St. Gabriel Parish employee terminated from music ministry
CHARLOTTE — Steav Congdon, the leader of the music ministry at St. Gabriel Parish, was terminated from his position Jan. 19 after violating the Diocese of Charlotte employee ethics policy, diocesan officials said Feb. 10.
St. Gabriel's pastor, Father Francis O'Rourke, sent an email to parishioners about the termination on Feb. 10 after learning that the former employee had spoken with Charlotte area media about being fired.
The diocese does not typically comment on personnel matters in individual parishes, but diocesan officials decided to comment in this case after a Charlotte area newspaper indicated it planned to publish a story about Congdon's termination later this week.
According to the termination letter, Congdon was fired from his post as music minister at St. Gabriel Parish by Father O'Rourke when it came to Father O'Rourke's attention that Congdon had joined another man in a civil union recognized as a marriage by the State of New York – a public act that is in disobedience to Church teaching and which violates the diocese's employee ethics policy.

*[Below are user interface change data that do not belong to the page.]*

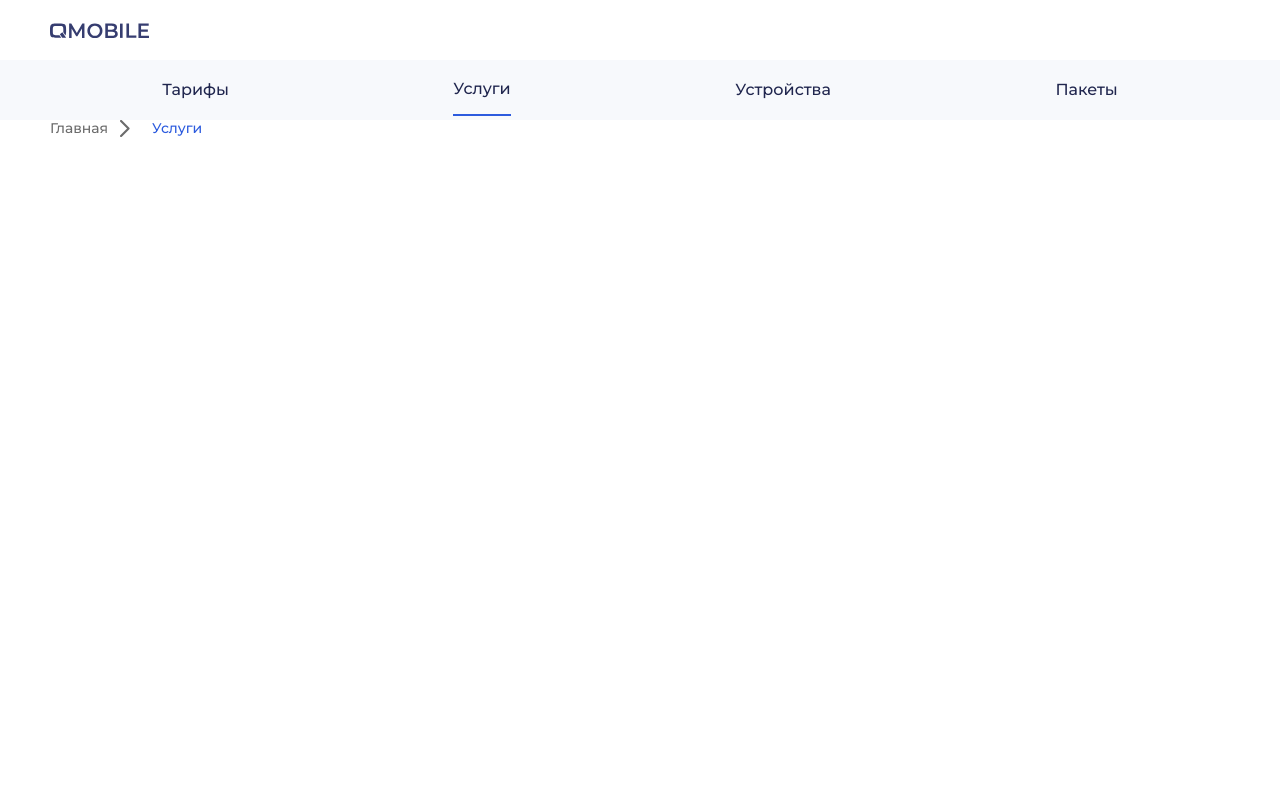
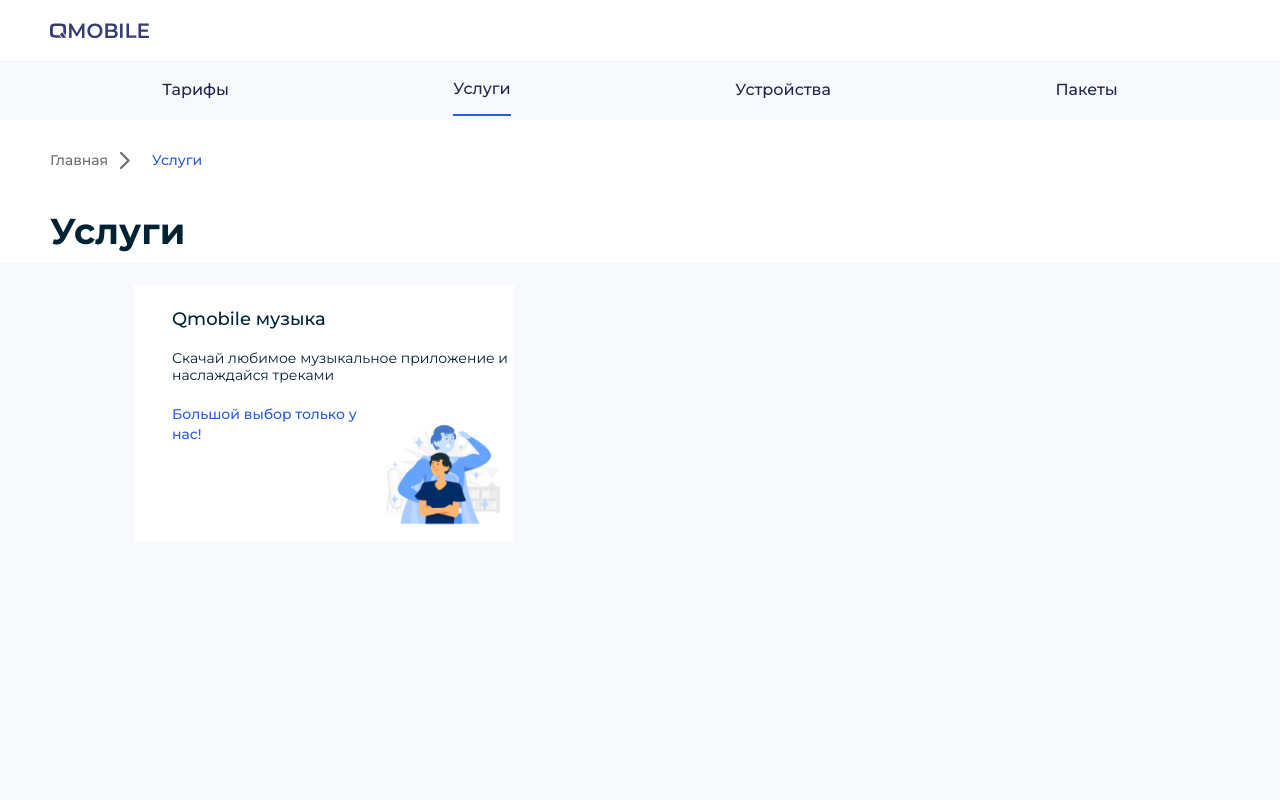
Before and after one commit to QuantumArt/QMobile.Demo, a React (Create React App) app: page /services in a window 1280 px wide. Shown: the top 800 px of the page. Built offline with nearby package versions, Linux system fonts and the light colour scheme.

Commit message:
service card styles

```diff
--- /dev/null
+++ b/src/app/components/service-card.tsx
@@ -0,0 +1,36 @@
+import React from 'react';
+
+type Props = {
+  title: string;
+  description: string;
+  adventage?: string;
+  image: string;
+  isNew?: boolean;
+};
+
+const ServiceCard = ({
+  title,
+  description,
+  image,
+  adventage,
+  isNew,
+}: Props): JSX.Element => {
+  return (
+    <div className="service-card__container">
+      <h5 className="service-card__title">{title}</h5>
+      <p className="service-card__description">{description}</p>
+      <div className="service-card__flex-container">
+        {adventage && <p className="service-card__advantage">{adventage}</p>}
+        {isNew && <div>New</div>}
+        <img src={image} alt="logo" className="service-card__image" />
+      </div>
+    </div>
+  );
+};
+
+ServiceCard.defaultProps = {
+  adventage: '',
+  isNew: false,
+};
+
+export default ServiceCard;
--- a/src/app/pages/services.tsx
+++ b/src/app/pages/services.tsx
@@ -1,6 +1,23 @@
 import React from 'react';
-import CurrentPathInfo from '../components/current-path-info';
+import ServiceCard from '../components/service-card';
+import PageWithCardsList from './sub-component/page-with-cards-list';
 
-const Services = (): JSX.Element => <CurrentPathInfo />;
+import TestImg from '../../assets/images/testservice.png';
+
+const Services = (): JSX.Element => {
+  return (
+    <PageWithCardsList
+      pageTitle="Услуги"
+      cardsJsxElem={
+        <ServiceCard
+          title="Qmobile музыка"
+          description="Скачай любимое музыкальное приложение и наслаждайся треками"
+          adventage="Большой выбор только у нас!"
+          image={TestImg}
+        />
+      }
+    />
+  );
+};
 
 export default Services;
--- /dev/null
+++ b/src/app/pages/sub-component/page-with-cards-list.tsx
@@ -0,0 +1,23 @@
+import React from 'react';
+import CurrentPathInfo from '../../components/current-path-info';
+
+type Props = {
+  pageTitle: string;
+  cardsJsxElem: JSX.Element;
+};
+
+const PageWithCardsList = ({ pageTitle, cardsJsxElem }: Props): JSX.Element => {
+  return (
+    <>
+      <div className="page-with-cards__path-wrapper">
+        <CurrentPathInfo />
+      </div>
+      <h1 className="page-with-cards__page-title">{pageTitle}</h1>
+      <div className="page-with-cards__cards-background">
+        <div className="page-with-cards__сards-container">{cardsJsxElem}</div>
+      </div>
+    </>
+  );
+};
+
+export default PageWithCardsList;
--- /dev/null
+++ b/src/assets/style/page-with-cards-list.scss
@@ -0,0 +1,31 @@
+@import './variables/variables';
+
+.page-with-cards {
+
+    &__path-wrapper {
+        padding-top: 32px;
+        margin-bottom: 40px;
+    }
+
+    &__page-title {
+        font-weight: 700;
+        font-size: 36px;
+        line-height: 44px;
+        color: $dark_blue;
+        margin-bottom: 10px;
+    }
+
+    &__cards-background {
+        background: #F7F9FC;
+        position: absolute;
+        left: 0;
+        right: 0;
+    }
+
+    &__сards-container {
+        display: flex;
+        min-height: 825px;
+        padding: 22px 134px 0 134px;
+
+    }
+}
--- /dev/null
+++ b/src/assets/style/service-card.scss
@@ -0,0 +1,45 @@
+@import './variables/variables';
+
+
+.service-card {
+    &__container {
+        padding-top: 23px;
+        padding-left: 38px;
+        width: 380px;
+        height: 257px;
+        background-color: white;
+    }
+
+    &__title {
+        font-style: normal;
+        font-weight: 500;
+        font-size: 18px;
+        line-height: 22px;
+        color: $dark_blue;
+        margin-bottom: 20px;
+    }
+
+    &__description {
+        font-weight: 400;
+        font-size: 14px;
+        line-height: 17px;
+        color: $dark_blue;
+        margin-bottom: 20px;
+    }
+
+    &__flex-container {
+        display: flex;
+        height: 138px;
+    }
+
+    &__image {
+        margin-left: auto;
+    }
+
+    &__advantage {
+        font-weight: 500;
+        font-size: 14px;
+        line-height: 20px;
+        color: #2C5BDE;
+    }
+}
--- a/src/assets/style/style.scss
+++ b/src/assets/style/style.scss
@@ -18,6 +18,8 @@
 @import "devices-page-content";
 @import "device-card";
 @import "device-details";
+@import "page-with-cards-list";
+@import "service-card";
 
 * {
   margin: 0;
```
Also changed, not shown: src/app/types/marketing-product.ts (+11 -0 lines), src/assets/images/testservice.png (added).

Marriage can only be the union between one man and one woman, as established in natural law and set forth as a holy sacrament by Christ and His Church. Church teaching emphasizes that all people, including those with a homosexual orientation, are made in the image of God and therefore deserving of dignity and respect, but that the sacrament of matrimony is designed by God as the basis for family life and the conceiving and raising of children.
As with all employees of the Diocese of Charlotte, Congdon agreed upon his employment in 2004 to follow the diocese's ethics policy and a personnel policy that requires employees to conduct themselves in a manner consistent with the teachings of the Catholic Church. The employee handbook requiring this standard of conduct was updated in 2009, along with an ethics policy that requires employee conduct that is in keeping with Church teaching.
"His same-sex union in 2011 was in direct opposition to those policies and the teachings of the Catholic Church, and his termination was based on this alone," said David Hains, diocesan director of communication. Hains continued, "Individuals engaged in ministry while at the same time in opposition to Church teaching present a confusing message to the people of faith who look to the Church for guidance on their journey to salvation."
— Patricia L. Guilfoyle, editor